Sunil Gulati, the president of U.S. Soccer, is hyperaware of the narrative surrounding the team, of how perceptions of it have changed over the years, of how quickly those can flip again.
"It's no longer the perception of, let's say, 20 years ago: 'Yeah, we know the U.S. will fight, and they're strong, they're fast, and they'll keep working,'" Gulati said Wednesday afternoon. "Now, especially after that Portugal game, they're saying, 'They play.'"
He was mostly right. The United States and Germany were here Wednesday to practice and speak to the media, one day before they meet in an important final group stage game. Every team in Group G is mathematically still able to advance. (Also read: Germany vs Germany clash centre-stage at World Cup)
The Germans, who are nevertheless all but assured to move on, heaped praise on the Americans, but they did defer back to some of the same old superlatives.
"I watched the game against Portugal, and we can see that the U.S. wants to go forward," midfielder Mesut Ozil said through a translator. "They're willing to fight and they're very fit. They can be very dangerous. We should take them seriously."
"But," Ozil added, "if we implement everything our coach has told us to do, we can win."
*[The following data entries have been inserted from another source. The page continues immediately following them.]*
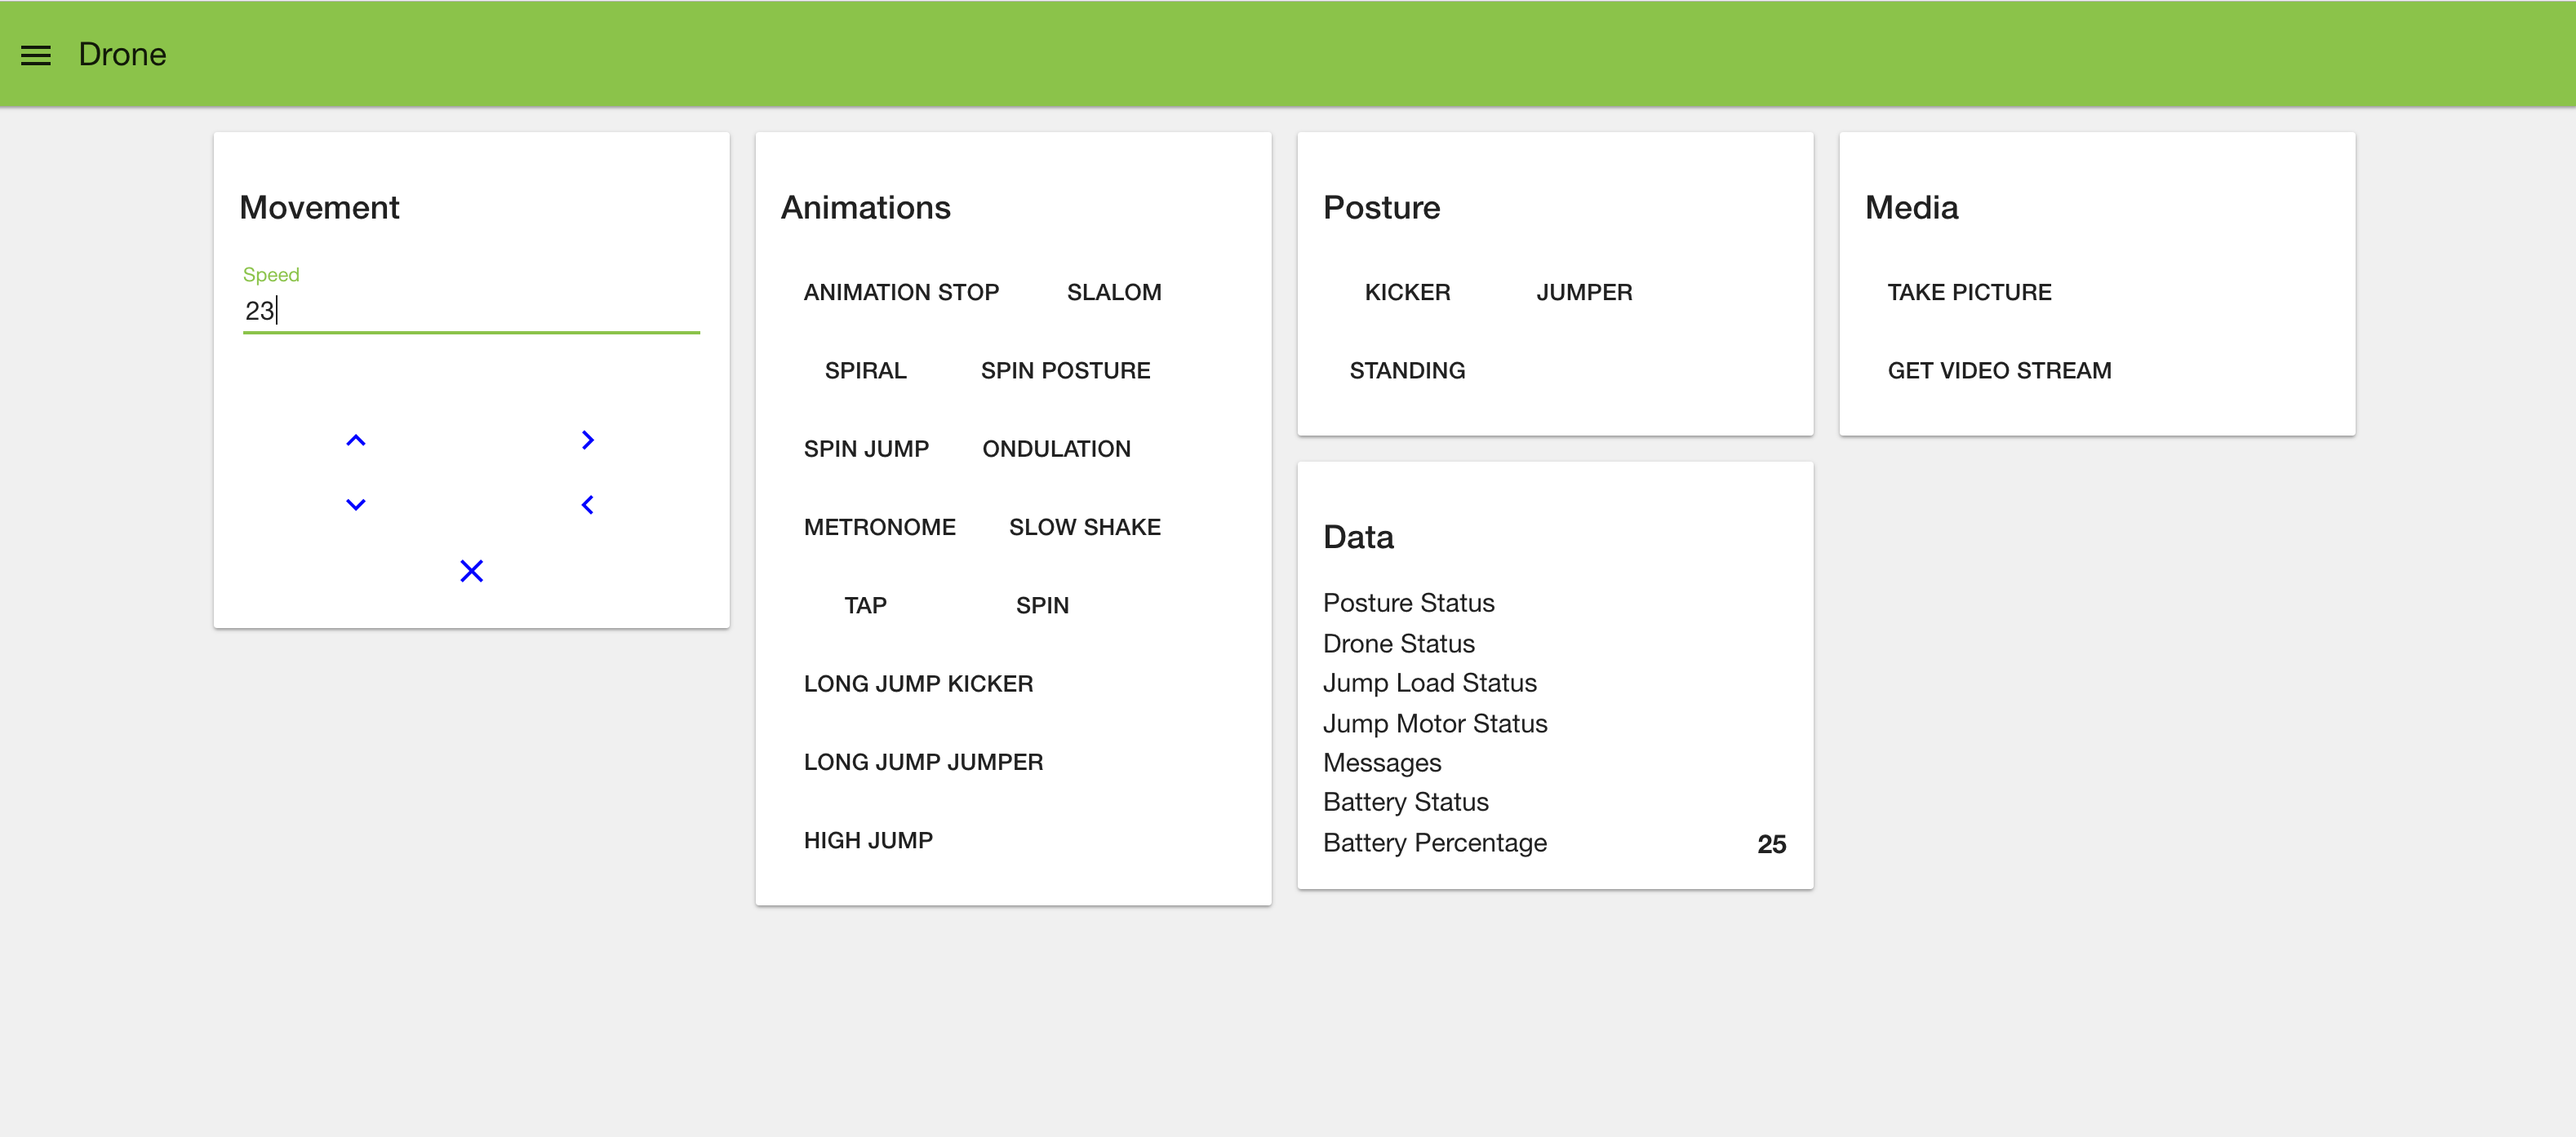
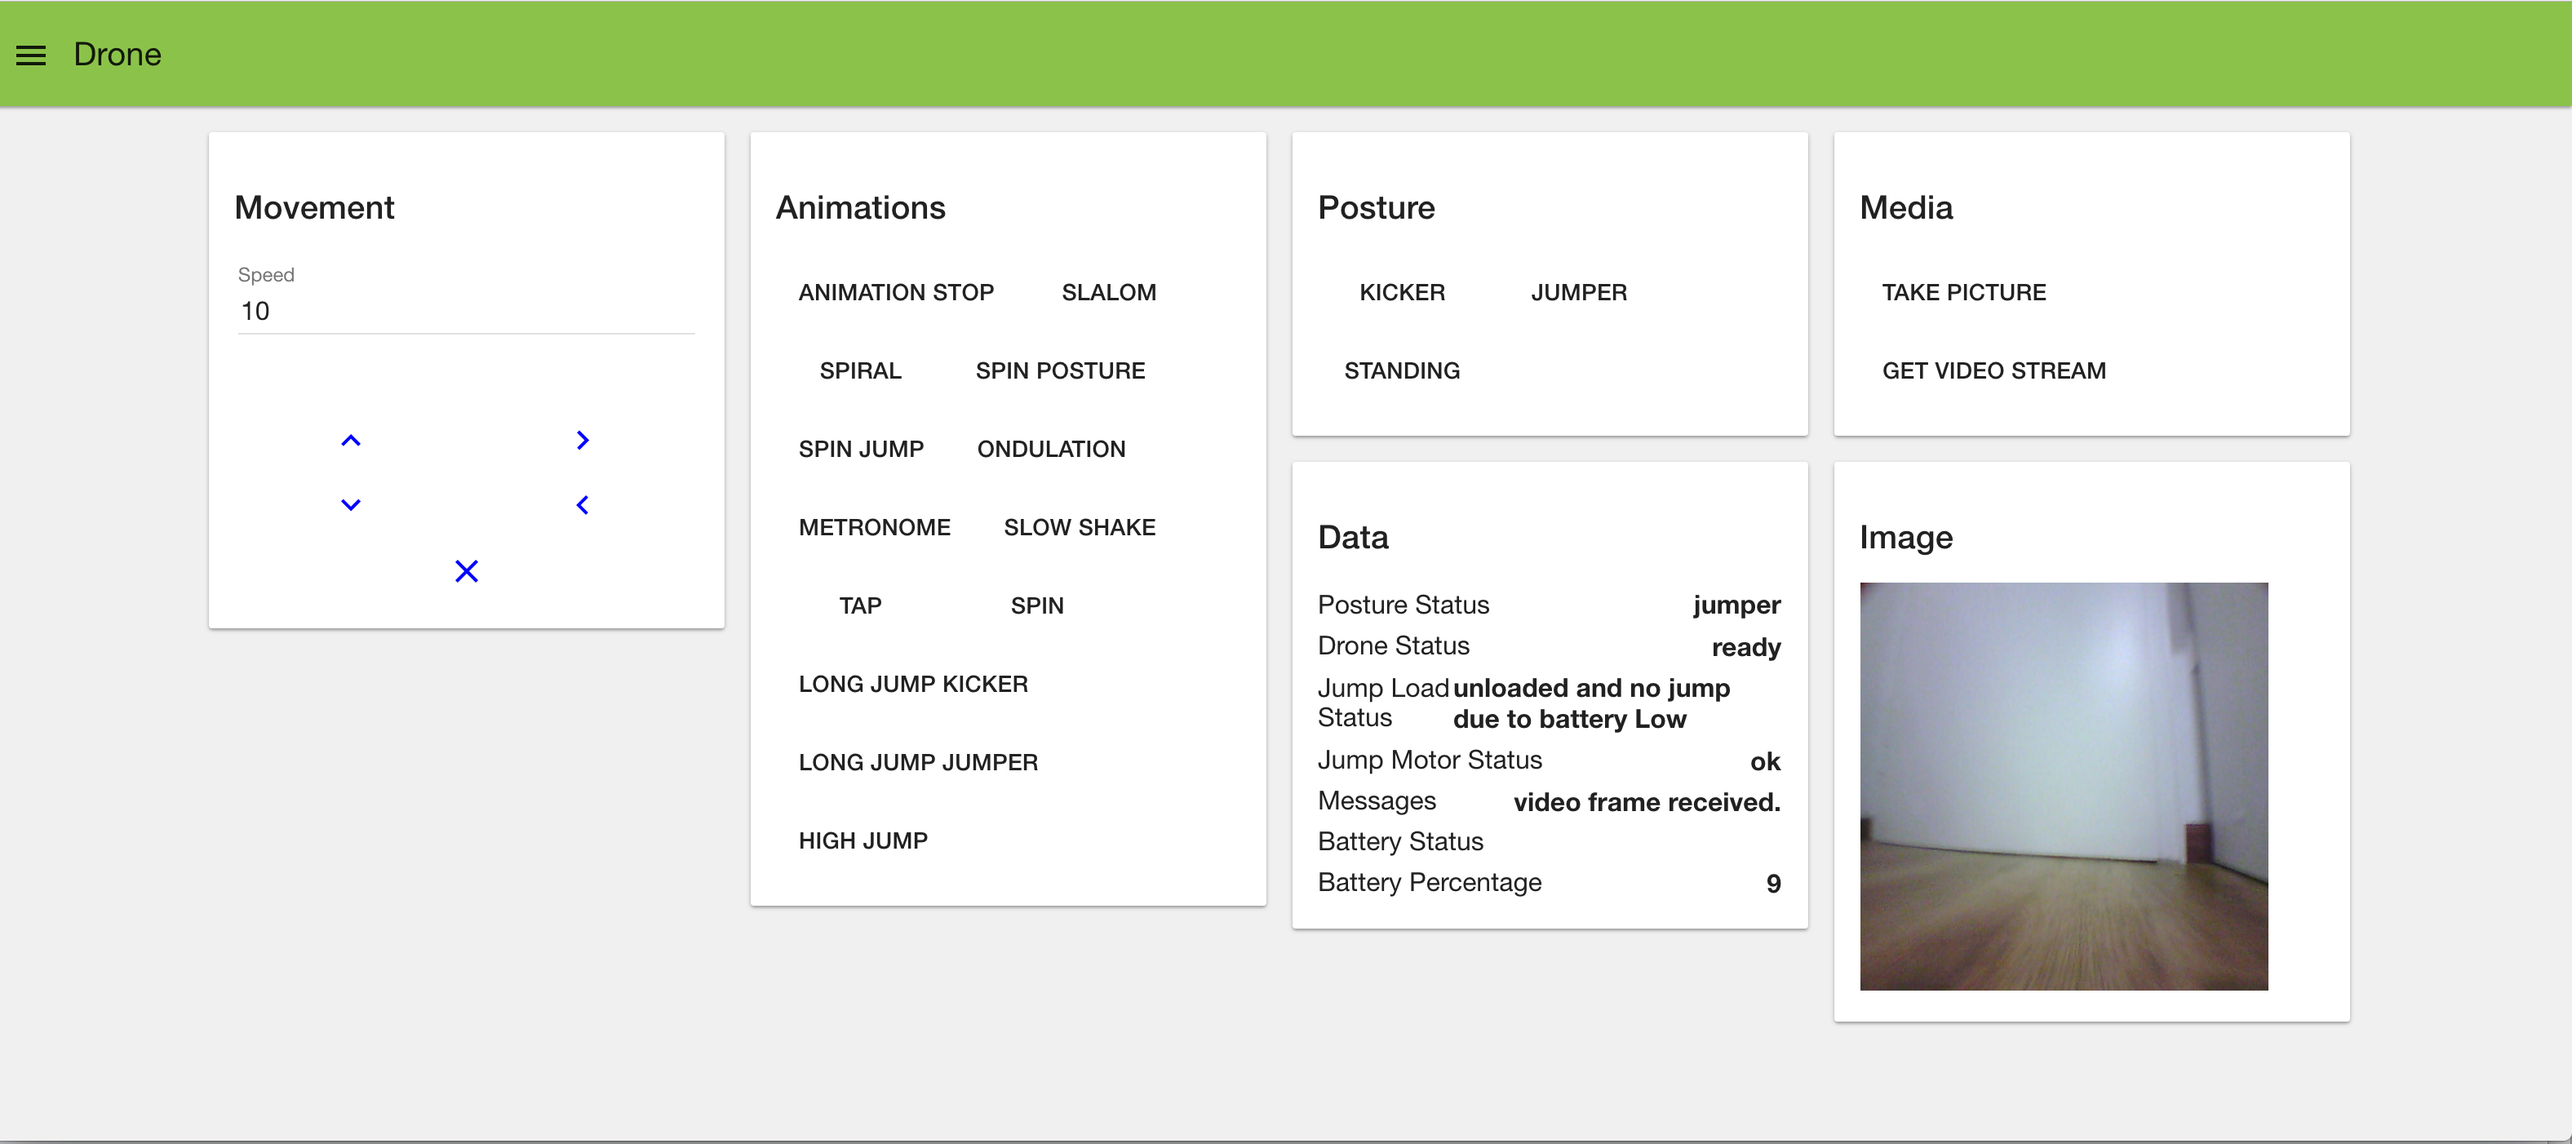
fix bug in video stream

diff --git a/nodes/drone-clients/JumpingDroneClient.js b/nodes/drone-clients/JumpingDroneClient.js
@@ -16,6 +16,7 @@ function JumpingDroneClient(settings) {
 
     var jumpingDroneReady = false;
     var connectionInProgress = false;
+    var videoStream = jumpingDrone.getVideoStream();
 
 
     this.connect = function (callback) {
@@ -30,7 +31,8 @@ function JumpingDroneClient(settings) {
                 jumpingDrone.on("ready", function () {
                     jumpingDroneReady = true;
                     connectionInProgress = false;
-
+                    jumpingDrone.forward(10);
+                    jumpingDrone.videoStreaming();
                     if (typeof callback === "function") {
                         callback();
                     }
@@ -210,9 +212,12 @@ function JumpingDroneClient(settings) {
                     }
                     case 'get-video-stream':
                     {
-                        var video = jumpingDrone.getVideoStream();
-                        video.on("data", function (data) {
-                            node.send(data);
+                        videoStream.on("data", function (data) {
+                            var object = {};
+                            node.log("frame received");
+                            object.payload = {};
+                            object.payload.video = data;
+                            node.send(object);
                         });
                         break;
                     }
@@ -387,9 +392,11 @@ function JumpingDroneClient(settings) {
 
         jumpingDrone.on("video", function (videoFrame) {
             var object = {};
+            node.log("frame received");
             object.topic = "message";
             object.payload = {};
-            object.payload.message = "video frame is: " + videoFrame;
+            object.payload.message = "video frame received.";
+            object.payload.buf = videoFrame;
             node.send(object);
         });
     }

diff --git a/nodes/drone-control/drone-control.html b/nodes/drone-control/drone-control.html
@@ -66,7 +66,7 @@
 <li>'animation-long-jump-jumper' - Perform a long jump. The drone is in jumper posture before performing this animation.  </li>
 <li>'animation-high-jump' - Perform a high jump. The drone needs to be in the jumper posture to use this API. </li>
 <li>'take-picture' - Take picture and store it internally </li>
-<li>'get-video-stream' - Emits the MJPEG video stream. This will send the data representing the video as a stream of buffer data</li>
+<li>'get-video-stream' - Emits the MJPEG video stream. This will send the data representing the video as a stream of buffer data in <b>object.payload.video</b></li>
 </ul>
 
 

diff --git a/README.md b/README.md
@@ -45,7 +45,7 @@ All the commands and events are tested with real drone to verify that it works a
 - 'animation-long-jump-jumper' - Perform a long jump. The drone is in jumper posture before performing this animation.   
 - 'animation-high-jump' - Perform a high jump. The drone needs to be in the jumper posture to use this API.  
 - 'take-picture' - Take picture and store it internally  
-- 'get-video-stream' - Emits the MJPEG video stream. This will send the data representing the video as a stream of buffer data 
+- 'get-video-stream' - Emits the MJPEG video stream. This will send the data representing the video as a stream of buffer data in <b>object.payload.video</b>
 </ul>
 
 <h3>Drone Data and Events</h3>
The coach of Germany is Joachim Low, who previously worked as an assistant to U.S. coach Jurgen Klinsmann, when he was managing the German national team in the 2006 World Cup. (Related: Klose hunting sweet 16th World Cup goal)
The two remain close friends, but Low said he considered it "a game against another national team just like any other national team." He brushed aside the notion that the friendship of the coaches might tempt the teams to play to a mutually beneficial draw.
"People that know us know we're both ambitious," Low said. "Many times, we read in the media that there's kind of an agreement we won't attack each other. No." (Read: Germany can inflict much pain on US)
Low said he was wary of the Americans' aggressiveness. He said his players would need to be sharper than they were in their 2-2 tie against Ghana.
"They have a very compact game," Low said of the U.S. "They don't give enough time to pass the ball. They're very quick. They're very fast."
The U.S. is guaranteed to advance if they can win or draw against Germany. Gulati said the team's confidence was at a historic high.
"I think for the first time in our history - recent history, I'm not talking about 1950 or before - our players believe they're capable of beating anyone."
© 2014 New York Times News Service